The longest war in American history is drawing to a close. Now, the men and women who served are coming home, and many hope to use higher education to build new, better lives. They have help from the Post-9/11 GI Bill, a piece of legislation that many advocates say offers more support to returning veterans than any policy since the original GI Bill of 1944. In this documentary, we explore how the first GI Bill revolutionized the lives of millions of young veterans, America’s institutions of higher education, and American society at large.
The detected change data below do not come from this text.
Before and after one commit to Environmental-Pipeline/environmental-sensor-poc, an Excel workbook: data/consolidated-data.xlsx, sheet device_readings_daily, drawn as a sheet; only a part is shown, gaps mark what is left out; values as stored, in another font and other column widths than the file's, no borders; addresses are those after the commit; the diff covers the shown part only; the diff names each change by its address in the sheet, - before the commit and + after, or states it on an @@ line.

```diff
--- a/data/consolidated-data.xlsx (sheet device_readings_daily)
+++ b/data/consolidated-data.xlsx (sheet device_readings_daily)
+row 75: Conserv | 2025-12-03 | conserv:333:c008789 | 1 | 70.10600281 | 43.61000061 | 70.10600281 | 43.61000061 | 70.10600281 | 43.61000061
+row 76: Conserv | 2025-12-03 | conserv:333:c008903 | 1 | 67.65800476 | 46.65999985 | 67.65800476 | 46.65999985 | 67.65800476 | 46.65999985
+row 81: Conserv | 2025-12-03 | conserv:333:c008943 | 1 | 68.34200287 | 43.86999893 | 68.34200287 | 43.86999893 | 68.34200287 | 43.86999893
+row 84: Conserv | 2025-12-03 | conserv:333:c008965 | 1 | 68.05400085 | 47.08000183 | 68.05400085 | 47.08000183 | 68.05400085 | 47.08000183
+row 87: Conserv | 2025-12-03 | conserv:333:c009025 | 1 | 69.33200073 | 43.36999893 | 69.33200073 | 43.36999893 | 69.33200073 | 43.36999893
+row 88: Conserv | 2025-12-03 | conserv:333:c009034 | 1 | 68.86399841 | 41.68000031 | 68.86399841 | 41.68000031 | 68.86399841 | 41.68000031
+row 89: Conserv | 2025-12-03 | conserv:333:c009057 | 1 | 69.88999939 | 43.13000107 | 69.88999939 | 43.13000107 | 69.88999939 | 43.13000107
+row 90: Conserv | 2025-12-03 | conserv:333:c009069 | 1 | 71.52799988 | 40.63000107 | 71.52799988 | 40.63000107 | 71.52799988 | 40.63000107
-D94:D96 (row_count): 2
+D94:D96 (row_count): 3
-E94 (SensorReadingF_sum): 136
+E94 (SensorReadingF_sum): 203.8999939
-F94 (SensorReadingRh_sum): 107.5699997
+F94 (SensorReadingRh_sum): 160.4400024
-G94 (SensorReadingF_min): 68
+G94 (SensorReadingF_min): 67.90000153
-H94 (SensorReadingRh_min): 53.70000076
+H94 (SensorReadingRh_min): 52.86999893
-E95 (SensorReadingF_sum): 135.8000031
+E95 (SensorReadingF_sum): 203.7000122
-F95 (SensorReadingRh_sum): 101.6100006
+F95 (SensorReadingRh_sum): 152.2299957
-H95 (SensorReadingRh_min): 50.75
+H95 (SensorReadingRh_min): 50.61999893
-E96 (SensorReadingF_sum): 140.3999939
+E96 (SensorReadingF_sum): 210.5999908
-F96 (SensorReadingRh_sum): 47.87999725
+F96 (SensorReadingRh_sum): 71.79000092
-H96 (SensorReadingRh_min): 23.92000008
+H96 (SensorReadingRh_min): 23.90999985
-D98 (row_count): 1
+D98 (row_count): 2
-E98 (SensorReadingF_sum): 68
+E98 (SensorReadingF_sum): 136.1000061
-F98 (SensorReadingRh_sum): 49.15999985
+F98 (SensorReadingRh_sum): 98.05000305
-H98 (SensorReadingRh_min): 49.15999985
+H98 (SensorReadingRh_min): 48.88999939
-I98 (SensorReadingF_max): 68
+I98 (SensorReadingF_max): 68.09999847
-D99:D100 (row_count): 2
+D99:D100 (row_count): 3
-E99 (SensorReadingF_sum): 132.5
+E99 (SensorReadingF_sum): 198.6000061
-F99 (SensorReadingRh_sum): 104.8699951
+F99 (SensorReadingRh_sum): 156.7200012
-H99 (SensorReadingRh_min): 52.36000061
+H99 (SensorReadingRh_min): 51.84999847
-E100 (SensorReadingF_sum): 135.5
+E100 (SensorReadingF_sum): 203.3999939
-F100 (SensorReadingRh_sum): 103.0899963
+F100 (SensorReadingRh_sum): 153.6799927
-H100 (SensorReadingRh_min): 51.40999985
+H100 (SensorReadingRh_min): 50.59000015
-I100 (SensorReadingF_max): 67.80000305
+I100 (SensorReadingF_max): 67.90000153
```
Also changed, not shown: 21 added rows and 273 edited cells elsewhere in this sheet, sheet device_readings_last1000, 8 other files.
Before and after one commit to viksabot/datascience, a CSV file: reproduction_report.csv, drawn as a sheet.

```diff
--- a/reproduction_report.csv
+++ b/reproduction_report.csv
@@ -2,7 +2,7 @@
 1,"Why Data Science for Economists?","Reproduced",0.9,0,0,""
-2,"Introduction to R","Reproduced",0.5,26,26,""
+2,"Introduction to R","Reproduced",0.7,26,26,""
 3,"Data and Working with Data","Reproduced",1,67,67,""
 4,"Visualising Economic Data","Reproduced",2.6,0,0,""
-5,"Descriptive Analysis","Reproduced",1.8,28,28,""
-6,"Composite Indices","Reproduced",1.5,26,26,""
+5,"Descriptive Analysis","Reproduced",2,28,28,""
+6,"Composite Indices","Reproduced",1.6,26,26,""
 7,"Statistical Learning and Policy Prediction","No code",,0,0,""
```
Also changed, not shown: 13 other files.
But America’s economic and academic systems have changed, and veterans today are returning to a very different reality than their predecessors.

Recent Posts

  • 09.03.15

    The history of the GI Bill

    A staggering 16 million soldiers returned home from World War II, and millions of them went to school. Because GI Bill benefits were generous enough to pay for any college in the country, veterans flooded all types of institutions, from elite schools like Harvard to large state schools, to vocational schools. By 1947, half of all college students in America were veterans.
  • 09.03.15

    The front lines of the long journey home

    Colleges and universities have become the front lines of one of the great challenges posed by war: how to reintegrate the people who've served.
  • 09.03.15

    The GI Bill: One of the last great economic ladders?

    The Post-9/11 GI Bill was supposed to change where veterans could go to college by giving them more money, and, therefore, more options. But since the new bill went into effect in 2009, the percentage of veterans enrolling at four-year public and private nonprofit schools has barely budged.
  • 08.27.15

    A different approach to teacher learning: Lesson study

    In the United States, we tend to think that improving education is about improving teachers - recruiting better ones, firing bad ones. But the Japanese think about improving teaching. It's a very different idea.